Overview: Darren Aronofsky weaves together a tale of love, mortality, and obsession in a time frame that stretches over a millennium. Warner Bros. Pictures; 2006; Rated PG-13; 96min.
The Fountain of Youth: For thousands of years there have been stories of people searching for the Fountain of Youth, the mystical fountain with restorative healing powers. In modern times, the search continues, but under the realization that the “Fountain of Youth” is more likely found within a lotion or prescription medication. Aronofsky’s The Fountain is concerned with the eternal hope for found immortality.
True Love: The movie follows Tomás, Tom the scientist, and Tommy the space traveler (each played affably by Hugh Jackman) as they pursue the idea of eternal life. Each character inhabits a time-period specific customization of the same storyline: A man is desperate to find a cure for mortality to save his dying lover. All three explorations of romantic love are predictably fueled by some form of obsession. Passionate love, sure, but also a bitter need to alter the future or reverse the past to eliminate mortality’s stronghold on the human condition. The obsession within each of these men drives them to betray all their immediate and basic senses. The prospect of ultimate love lost is enough for them to sacrifice human life, scientific discovery, and everything.
What Does It Mean: This movie is a tough one to grasp at times. The storylines are easy enough to follow to a point but eventually get mired in standard Aronofsky abstraction and a hurried third act. Do we really need to have closure at the end though? Do we really need to know how Tom the scientist turns into Tommy the space traveler without hair? Ultimately, the film’s thematic pondering doesn’t necessitate solid answers. While the story might feel disconnected and unpolished, the facts remain: All life is fleeting, death is the mother of beauty, and there is no point in fruitlessly obsessing over a universal inevitability.
Score: I would also be remiss if I didn’t mention the marvelous score by the always fantastic Clint Mansell. I fully expect a movie of this grand scale to have a score that sets the tone and Mansell delivers in spades. “Death is the Road to Awe” blends driving percussion and the haunting Kronos Quartet on strings. Atmospheric and ambitious, the music is a true joy and a beautiful addition to the film.

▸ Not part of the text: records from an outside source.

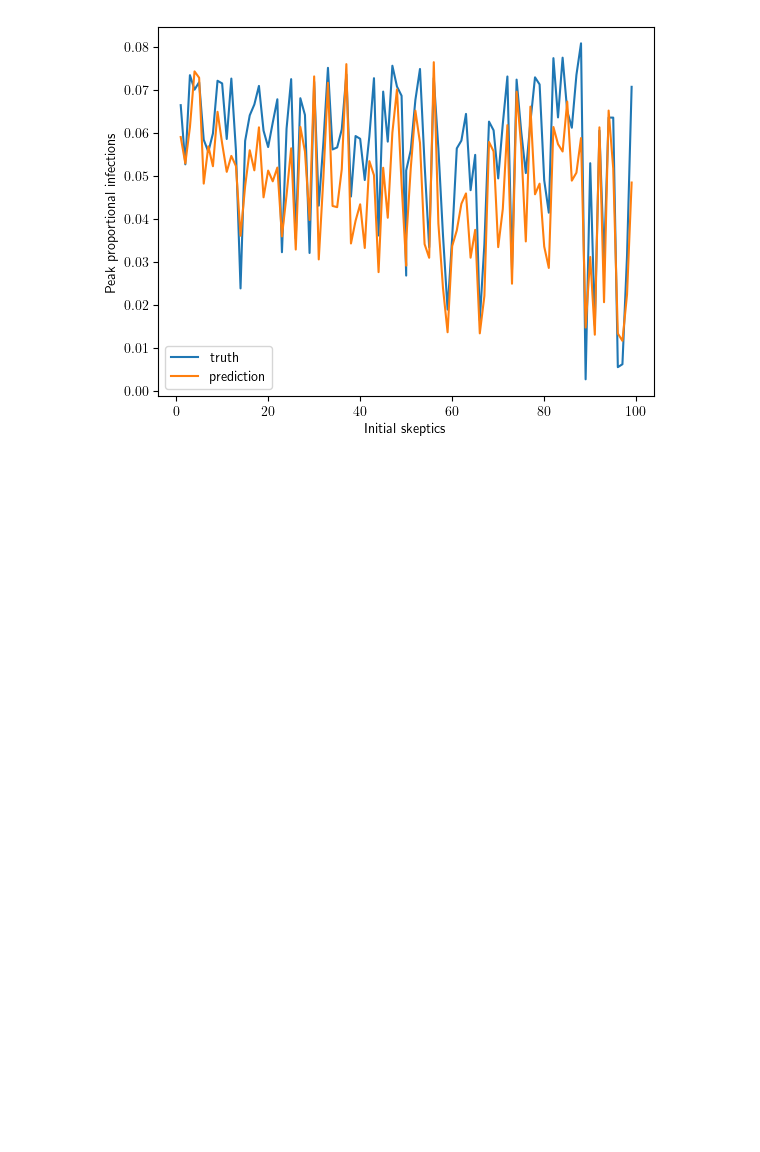
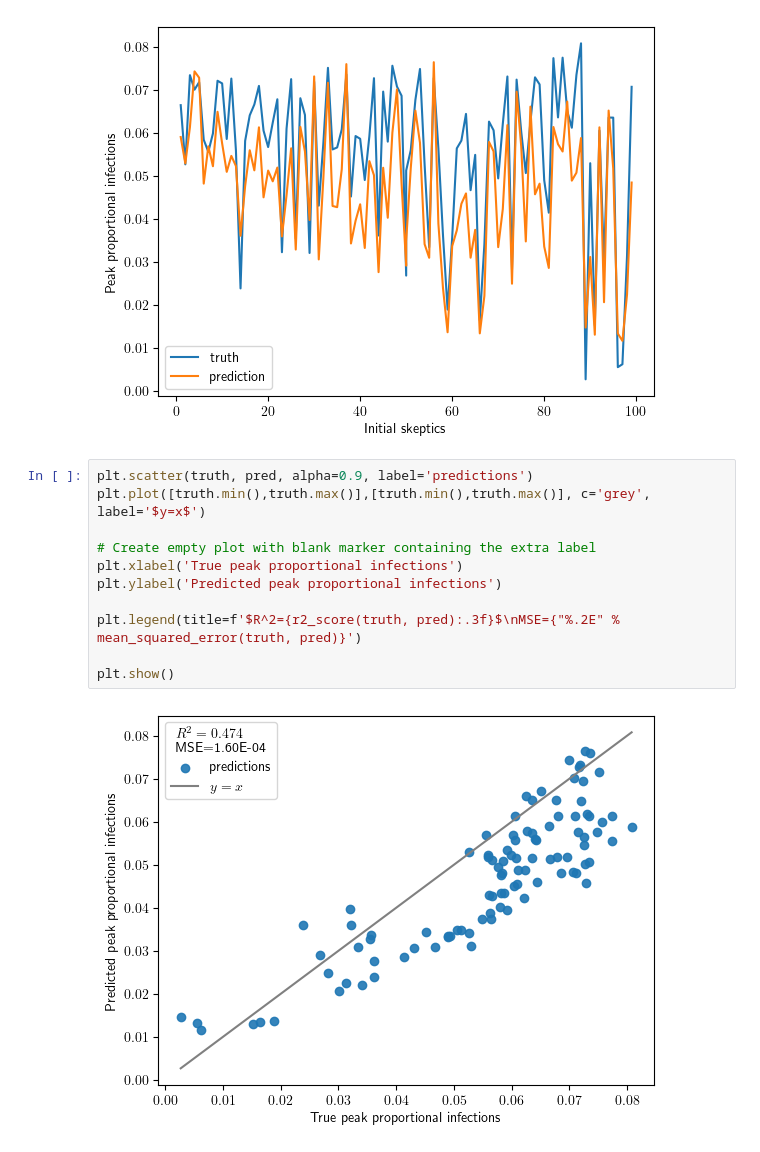
Before and after one commit to gkim65/FRED_misinformation, a Jupyter notebook: gp.ipynb, the cells around one changed output. Saved outputs shown, nothing was run; the diff lists cells and outputs as text; blank space fills up the shorter version.

Commit message:
final error plots

```diff
--- a/gp.ipynb
+++ b/gp.ipynb
@@ -493,3 +493,16 @@ plt.legend()
 plt.show()
 # %% [output]
 [figure]
+# %%
+plt.scatter(truth, pred, alpha=0.9, label='predictions')
+plt.plot([truth.min(),truth.max()],[truth.min(),truth.max()], c='grey', label='$y=x$')
+
+# Create empty plot with blank marker containing the extra label
+plt.xlabel('True peak proportional infections')
+plt.ylabel('Predicted peak proportional infections')
+
+plt.legend(title=f'$R^2={r2_score(truth, pred):.3f}$\nMSE={"%.2E" % mean_squared_error(truth, pred)}')
+
+plt.show()
+# %% [output]
+[figure, added]
```
Also changed, not shown: 1 other file.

Overall: Despite obvious flaws, there’s a lot to appreciate here. This movie sufficiently portrays the frailty of life and the futility of attempting to cheat death. Brad Pitt was originally cast in the three roles, but left pre-production because of schedule conflicts. The studio responded by slashing the film’s budget in half. I have to wonder what this film would have been if it hadn’t been forced to labor under these limitations. It very well could have been Aronofsky’s masterpiece and a masterpiece of modern cinema. Such is life.